Drop every image, then reproduce the data exactly as given.

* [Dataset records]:
↓↓↓

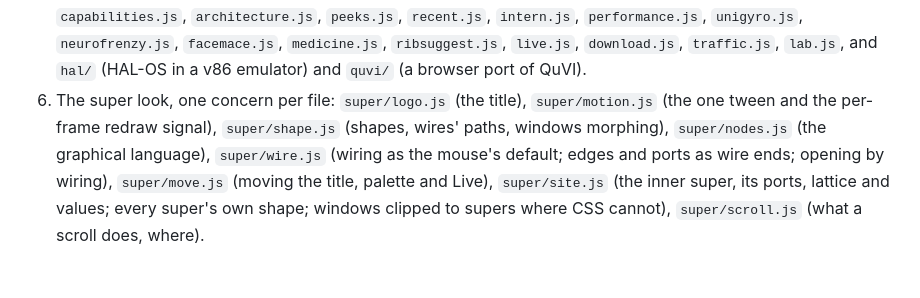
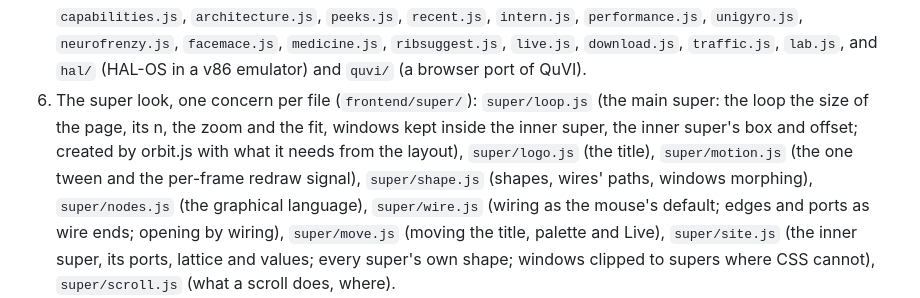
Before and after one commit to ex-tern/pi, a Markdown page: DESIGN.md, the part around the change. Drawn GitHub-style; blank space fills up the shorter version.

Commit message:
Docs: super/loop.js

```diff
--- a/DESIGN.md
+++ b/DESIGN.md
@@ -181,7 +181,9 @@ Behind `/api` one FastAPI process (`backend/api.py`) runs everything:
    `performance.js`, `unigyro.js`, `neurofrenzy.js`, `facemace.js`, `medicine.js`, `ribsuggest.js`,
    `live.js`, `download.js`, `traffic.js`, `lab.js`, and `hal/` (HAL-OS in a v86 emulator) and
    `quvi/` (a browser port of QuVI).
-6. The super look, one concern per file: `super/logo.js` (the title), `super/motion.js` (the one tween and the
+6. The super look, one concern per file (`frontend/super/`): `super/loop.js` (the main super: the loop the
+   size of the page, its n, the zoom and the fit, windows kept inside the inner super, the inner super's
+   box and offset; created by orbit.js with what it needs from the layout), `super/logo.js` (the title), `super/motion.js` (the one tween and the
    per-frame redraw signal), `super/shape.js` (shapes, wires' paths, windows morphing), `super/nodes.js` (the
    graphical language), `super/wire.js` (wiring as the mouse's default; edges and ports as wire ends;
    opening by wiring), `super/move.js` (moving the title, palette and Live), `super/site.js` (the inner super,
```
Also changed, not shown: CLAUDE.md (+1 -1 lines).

↑↑↑

* [Response box]:
Before and after one commit to ex-tern/pi, a Markdown page: DESIGN.md, the part around the change. Drawn GitHub-style; blank space fills up the shorter version.

Commit message:
Docs: super/loop.js

```diff
--- a/DESIGN.md
+++ b/DESIGN.md
@@ -181,7 +181,9 @@ Behind `/api` one FastAPI process (`backend/api.py`) runs everything:
    `performance.js`, `unigyro.js`, `neurofrenzy.js`, `facemace.js`, `medicine.js`, `ribsuggest.js`,
    `live.js`, `download.js`, `traffic.js`, `lab.js`, and `hal/` (HAL-OS in a v86 emulator) and
    `quvi/` (a browser port of QuVI).
-6. The super look, one concern per file: `super/logo.js` (the title), `super/motion.js` (the one tween and the
+6. The super look, one concern per file (`frontend/super/`): `super/loop.js` (the main super: the loop the
+   size of the page, its n, the zoom and the fit, windows kept inside the inner super, the inner super's
+   box and offset; created by orbit.js with what it needs from the layout), `super/logo.js` (the title), `super/motion.js` (the one tween and the
    per-frame redraw signal), `super/shape.js` (shapes, wires' paths, windows morphing), `super/nodes.js` (the
    graphical language), `super/wire.js` (wiring as the mouse's default; edges and ports as wire ends;
    opening by wiring), `super/move.js` (moving the title, palette and Live), `super/site.js` (the inner super,
```
Also changed, not shown: CLAUDE.md (+1 -1 lines).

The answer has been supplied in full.